This argument is of course hillarious, but I already observed discussions in YouTube comments where idealistic newcomers to leftist ideologies argued for a society in which property does not exist anymore. I hate it to break it for them, but I do not want to live in a hippie commune sharing my toothbrush.

I am certain that this image of ownership is the connection of socialism to modes of production found in the states of the Warsaw pact. This states were governed by authoritarian gouvernments, and the entire agriculture and industry complex was in hand of a bureaucratic state entity.

Here, we have to define the Marxist understanding of property. In general, we differentiate between personal and private property. Personal property is for instance, a laptop you bought, a toothbrush, a cup in your cupboard. Or a image you shooted. Or lines of code you wrote for a little program. These are things you own because you either created or bought them. Personal property is contrary to private property. It implies the ownership of a single person or small group of private investors/owners of the means necessary to produce products from labour, and the managing instance directly linked to it. Most of the times, people are employed by this entity to produce products under their terms of contract.

Private property is, in almost all cases, bad. They are entities that are not democratically justified. Of course, one could argue that every individual is free to choose their employer, so that companies have to advertise for qualified workers, resulting in a free choice illusion between these companies (creating an image similar to political parties). However, this always results in a scenario where a person has to choose between the plague and cholera.

Democratic socialism does not advocate for state ownership with central planning, but rather a form of democratised ownership of the means of production, that can exist in a market. Furthermore, this kind of ownership already persists since centuries already: cooperatives. Its existence and internal structure, including decisions and management is democratically justified, in contrast to private property. Private enterprises are mostly managed in a top-down approach, whereas coops are following a bottom-up approach. Here, it is important to underline that cooperatives do not imply the absence of hierarchies. A cooperative or some other form of collective enterprise can decide if they want to rely on certain hierarchies and can appoint them democratically. Such a system allows for “advancement” according to pure competencies and expertise, thus creating legitimate authorities.

The video I link here (click!) is an interesting, scientific approach to analyse cooperatives in their functionality, trying to observe advantages and disadvantages. I would recommend watching it, to understand the points I’m making in favour of such a form of company, but being fully aware of its potential risks.

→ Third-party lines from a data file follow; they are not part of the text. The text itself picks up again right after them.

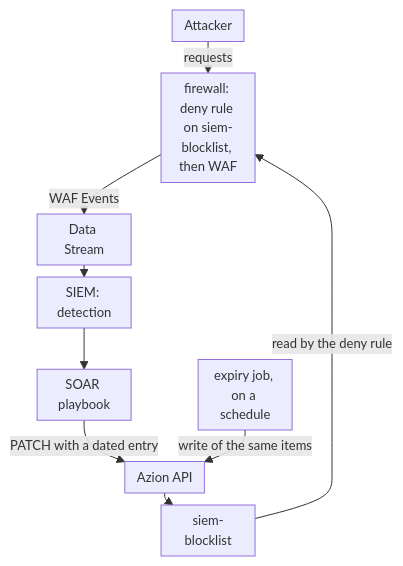
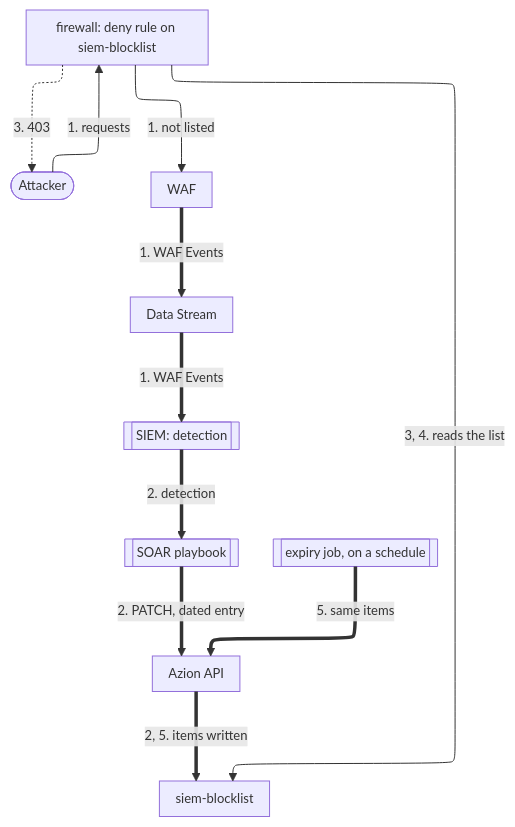
Before and after one commit to aziontech/docs: the diagram in apps/docs/src/content/docs/en/pages/architectures/security-automation/security-automation.mdx, drawn with Mermaid. The commit also changed other lines of this file and 179 other files, not shown here.

Commit message:
docs(diagrams): redraw every other diagram in the use-case diagram style (#2513)

````diff
--- a/apps/docs/src/content/docs/en/pages/architectures/security-automation/security-automation.mdx
+++ b/apps/docs/src/content/docs/en/pages/architectures/security-automation/security-automation.mdx
@@ -18,12 +20,23 @@
 ```mermaid
-%%{init: {"layout": "dagre", "themeVariables": {"fontSize": "13px"}, "flowchart": {"nodeSpacing": 12, "rankSpacing": 12, "padding": 6, "wrappingWidth": 70, "minNodeWidth": 40, "useMaxWidth": true}}}%%
+%%{init: {"layout": "elk", "elk": {"cycleBreakingStrategy": "MODEL_ORDER"}, "themeVariables": {"fontSize": "13px"}, "flowchart": {"nodeSpacing": 24, "rankSpacing": 36, "padding": 8, "wrappingWidth": 150, "useMaxWidth": true}, "sequence": {"width": 120, "actorMargin": 30, "useMaxWidth": true}}}%%
 flowchart TD
-  Attacker["Attacker"] -->|"requests"| FW["firewall: deny rule on siem-blocklist, then WAF"]
-  FW -->|"WAF Events"| DS["Data Stream"]
-  DS --> SIEM["SIEM: detection"]
-  SIEM --> SOAR["SOAR playbook"]
-  SOAR -->|"PATCH with a dated entry"| API["Azion API"]
-  API --> List["siem-blocklist"]
-  List -->|"read by the deny rule"| FW
-  Job["expiry job, on a schedule"] -->|"write of the same items"| API
+  Attacker(["Attacker"])
+  FW["firewall: deny rule on siem-blocklist"]
+  WAF["WAF"]
+  List["siem-blocklist"]
+  DS["Data Stream"]
+  SIEM[["SIEM: detection"]]
+  SOAR[["SOAR playbook"]]
+  API["Azion API"]
+  Job[["expiry job, on a schedule"]]
+  Attacker -->|"1. requests"| FW
+  FW -->|"3, 4. reads the list"| List
+  FW -->|"1. not listed"| WAF
+  FW -.->|"3. 403"| Attacker
+  WAF ==>|"1. WAF Events"| DS
+  DS ==>|"1. WAF Events"| SIEM
+  SIEM ==>|"2. detection"| SOAR
+  SOAR ==>|"2. PATCH, dated entry"| API
+  Job ==>|"5. same items"| API
+  API ==>|"2, 5. items written"| List
 ```
````
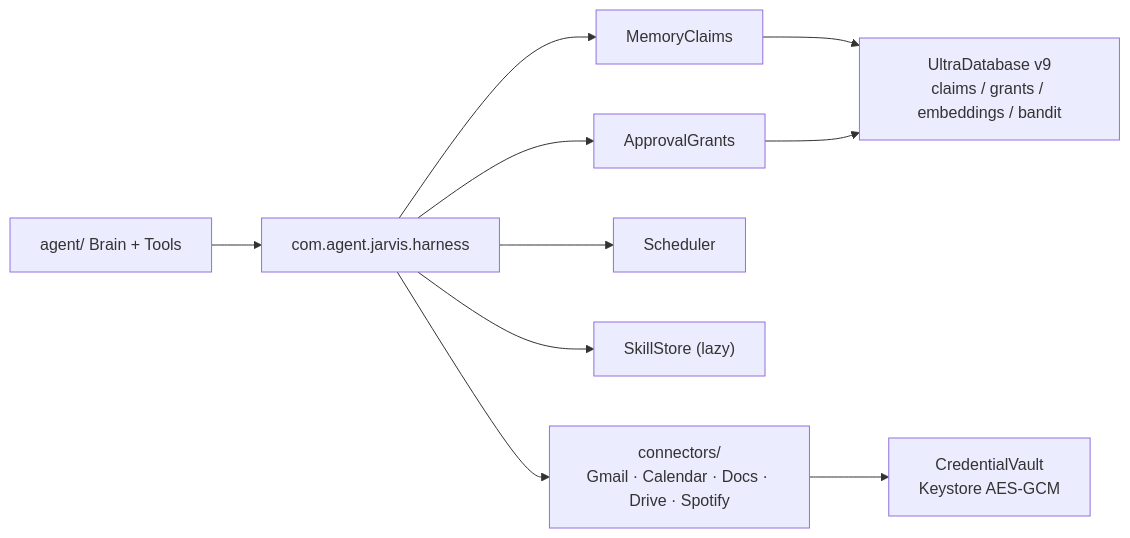
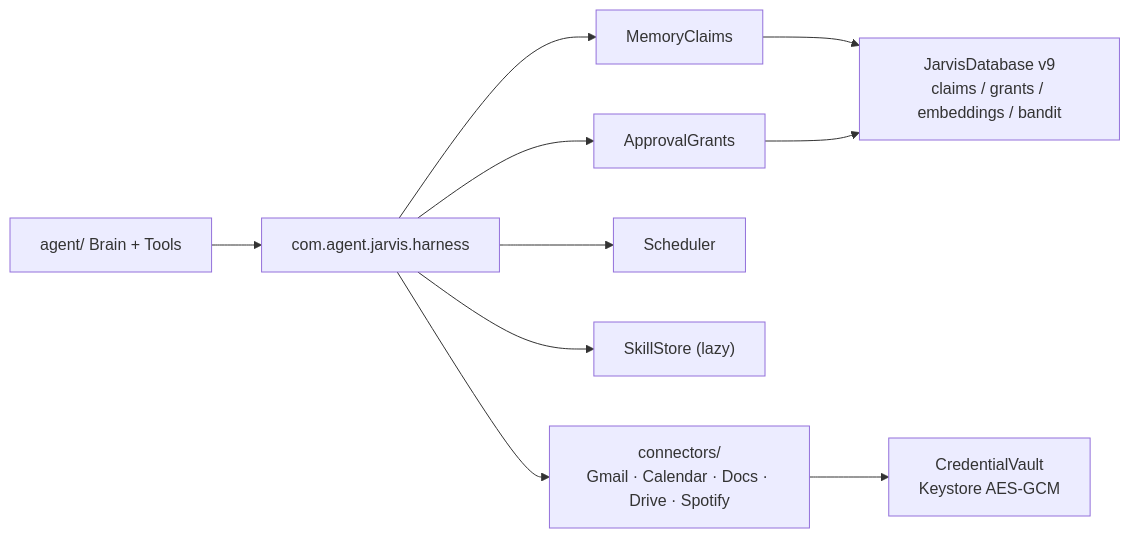
The third of 3 diagrams in ARCHITECTURE.md (Arbloodhound/Jarvis), drawn with Mermaid before and after one commit. The commit also changed other lines of this file and 591 other files, not shown here.

First line of the commit message:
Rename stage 6: repo surface sweep + ultra-native/ -> jarvis-native/

````diff
--- a/ARCHITECTURE.md
+++ b/ARCHITECTURE.md
@@ -96,12 +96,12 @@
 ```mermaid
 flowchart LR
   BRAIN2["agent/ Brain + Tools"] --> H["com.agent.jarvis.harness"]
   H --> MC["MemoryClaims"]
   H --> AG["ApprovalGrants"]
   H --> SCH["Scheduler"]
   H --> SK["SkillStore (lazy)"]
   H --> CONN["connectors/<br/>Gmail · Calendar · Docs · Drive · Spotify"]
   CONN --> VAULT["CredentialVault<br/>Keystore AES-GCM"]
-  MC --> DB2["UltraDatabase v9<br/>claims / grants / embeddings / bandit"]
+  MC --> DB2["JarvisDatabase v9<br/>claims / grants / embeddings / bandit"]
   AG --> DB2
 ```
````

What one should keep in mind are the structural conditions we are living under. Of course, one is free to establish a cooperative, but a capitalist system with a hegemonial ownership of capital and its (in)direct control in politics will always wrong cooperatives in favour of private enterprises. To establish a company nowadays, you will have to compete against many big players, maybe even cartels, which potentially also have a say in politics. But for your co-op being able to compete, money will be neccessary. However, this will lead you to be dependent from venture capital firms, which will probably not willing to give you any credits because you are a cooperative, or in other terms: you rather follow a stakeholder approach than a shareholder approach. Thus, a transformation to socialism cannot be done just by people voluntarily creating cooperatives, but to dismantle the structures of a system which hinders the creation of such; it would also be necessary to redistribute wealth, to limit the political power of private enterprises, and to reform monetary policies.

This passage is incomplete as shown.